Isn’t this the kind of claim that requires bona fide empirical support? I don’t see any here. I just see Brennan recording his quasi-empirical impressions of a handful of institutions, followed by a gigantic epistemic generalization about the whole profession. Forget selection versus treatment effects. A treatment effect presupposes an effect. Not obvious there is one. Continue reading
From a recent contribution by Jason Brennan to the ongoing polemic between Michael Huemer and Kevin Vallier on the history of philosophy (as posted at BHL at 2:45 pm, February 11, 2020):
Context: Michael Huemer claims that the “great” philosophers are usually bad thinkers. They defend implausible ideas with bad arguments.
Vallier responds that the great philosophers are like architects.
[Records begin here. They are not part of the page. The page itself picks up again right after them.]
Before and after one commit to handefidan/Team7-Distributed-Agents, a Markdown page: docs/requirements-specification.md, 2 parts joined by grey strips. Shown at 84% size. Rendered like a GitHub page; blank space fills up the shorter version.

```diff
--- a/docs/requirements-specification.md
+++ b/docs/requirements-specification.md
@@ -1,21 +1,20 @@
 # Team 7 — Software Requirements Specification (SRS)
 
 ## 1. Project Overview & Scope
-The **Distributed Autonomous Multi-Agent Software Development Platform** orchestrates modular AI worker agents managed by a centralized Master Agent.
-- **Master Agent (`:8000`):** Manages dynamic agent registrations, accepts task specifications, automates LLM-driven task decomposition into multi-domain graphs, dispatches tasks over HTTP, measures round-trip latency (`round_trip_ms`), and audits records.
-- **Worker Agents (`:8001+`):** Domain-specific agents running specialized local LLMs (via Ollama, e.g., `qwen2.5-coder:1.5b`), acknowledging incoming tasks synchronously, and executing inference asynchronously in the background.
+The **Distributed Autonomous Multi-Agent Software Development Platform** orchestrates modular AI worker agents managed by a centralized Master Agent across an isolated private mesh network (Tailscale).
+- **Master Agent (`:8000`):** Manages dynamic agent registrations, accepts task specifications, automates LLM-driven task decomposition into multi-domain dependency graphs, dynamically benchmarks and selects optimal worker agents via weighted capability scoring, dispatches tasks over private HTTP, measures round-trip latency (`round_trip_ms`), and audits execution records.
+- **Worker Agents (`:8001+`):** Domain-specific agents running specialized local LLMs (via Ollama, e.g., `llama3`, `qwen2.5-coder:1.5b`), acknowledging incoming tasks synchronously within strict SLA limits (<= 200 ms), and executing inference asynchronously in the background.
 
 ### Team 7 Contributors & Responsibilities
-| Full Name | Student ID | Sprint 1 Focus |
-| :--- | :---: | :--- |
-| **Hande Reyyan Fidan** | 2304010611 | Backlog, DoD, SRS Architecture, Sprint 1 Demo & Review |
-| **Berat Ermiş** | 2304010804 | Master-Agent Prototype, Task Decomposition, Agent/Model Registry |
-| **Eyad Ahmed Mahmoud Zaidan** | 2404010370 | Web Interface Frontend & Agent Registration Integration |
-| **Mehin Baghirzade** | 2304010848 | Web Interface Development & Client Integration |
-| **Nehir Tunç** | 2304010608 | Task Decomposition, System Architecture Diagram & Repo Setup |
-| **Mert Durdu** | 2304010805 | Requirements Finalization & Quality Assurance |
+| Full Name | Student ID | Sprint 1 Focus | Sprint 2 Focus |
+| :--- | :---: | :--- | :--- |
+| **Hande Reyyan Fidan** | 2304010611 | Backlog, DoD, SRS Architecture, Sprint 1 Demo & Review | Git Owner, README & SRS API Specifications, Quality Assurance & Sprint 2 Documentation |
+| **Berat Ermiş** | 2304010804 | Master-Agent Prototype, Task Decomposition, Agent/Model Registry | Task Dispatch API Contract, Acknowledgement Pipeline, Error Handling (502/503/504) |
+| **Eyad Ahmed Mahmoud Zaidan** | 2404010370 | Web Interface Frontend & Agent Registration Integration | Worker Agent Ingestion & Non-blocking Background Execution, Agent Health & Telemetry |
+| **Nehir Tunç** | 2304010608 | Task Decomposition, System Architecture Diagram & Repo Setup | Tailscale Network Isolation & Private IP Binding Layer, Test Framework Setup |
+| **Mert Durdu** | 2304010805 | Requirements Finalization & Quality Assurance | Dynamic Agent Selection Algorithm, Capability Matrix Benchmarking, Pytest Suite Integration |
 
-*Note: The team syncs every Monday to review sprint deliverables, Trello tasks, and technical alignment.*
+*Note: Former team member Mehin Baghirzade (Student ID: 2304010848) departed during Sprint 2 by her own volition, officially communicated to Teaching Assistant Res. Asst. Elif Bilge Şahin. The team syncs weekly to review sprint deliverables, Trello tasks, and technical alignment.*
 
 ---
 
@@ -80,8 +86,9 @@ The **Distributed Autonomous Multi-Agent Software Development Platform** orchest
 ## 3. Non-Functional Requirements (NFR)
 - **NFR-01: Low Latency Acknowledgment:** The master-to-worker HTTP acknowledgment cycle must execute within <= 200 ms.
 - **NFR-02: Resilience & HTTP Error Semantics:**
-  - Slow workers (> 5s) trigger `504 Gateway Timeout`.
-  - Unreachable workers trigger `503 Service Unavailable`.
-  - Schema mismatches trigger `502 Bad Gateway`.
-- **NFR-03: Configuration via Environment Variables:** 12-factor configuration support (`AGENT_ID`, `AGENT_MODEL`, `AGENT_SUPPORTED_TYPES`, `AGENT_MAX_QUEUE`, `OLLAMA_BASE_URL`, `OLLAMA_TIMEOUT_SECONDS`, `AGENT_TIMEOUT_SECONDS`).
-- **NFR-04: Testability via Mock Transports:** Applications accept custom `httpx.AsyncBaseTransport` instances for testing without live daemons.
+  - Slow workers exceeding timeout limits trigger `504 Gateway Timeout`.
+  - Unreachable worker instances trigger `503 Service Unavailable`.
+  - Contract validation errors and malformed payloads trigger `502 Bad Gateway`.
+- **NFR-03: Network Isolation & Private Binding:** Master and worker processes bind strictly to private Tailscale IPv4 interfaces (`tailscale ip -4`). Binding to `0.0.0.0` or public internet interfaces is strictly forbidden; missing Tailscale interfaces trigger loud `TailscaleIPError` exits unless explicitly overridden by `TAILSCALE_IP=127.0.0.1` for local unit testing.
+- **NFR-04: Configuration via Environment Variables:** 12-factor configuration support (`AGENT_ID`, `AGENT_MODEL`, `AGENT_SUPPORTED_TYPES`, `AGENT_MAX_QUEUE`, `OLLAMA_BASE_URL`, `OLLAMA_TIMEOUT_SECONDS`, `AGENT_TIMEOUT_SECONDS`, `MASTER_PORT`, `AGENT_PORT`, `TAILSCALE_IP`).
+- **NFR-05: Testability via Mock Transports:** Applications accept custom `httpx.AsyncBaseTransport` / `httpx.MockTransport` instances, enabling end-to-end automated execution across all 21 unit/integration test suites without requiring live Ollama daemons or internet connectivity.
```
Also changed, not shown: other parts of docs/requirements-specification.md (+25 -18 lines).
Their great achievement is that they build coherent systems of thought.
I’m not much convinced by Vallier’s response in part because, when I studied the history of philosophy or read papers in the field, it seems that the “greats” often have incoherent systems. A large number of published papers on the greats, and good number of the classes, take the form of “Great Thinkers says X here and Y here, but X and Y are seemingly incompatible. Let me try to figure out a way to spin X and Y to render then coherent.”
Don’t really see how the intended conclusion follows.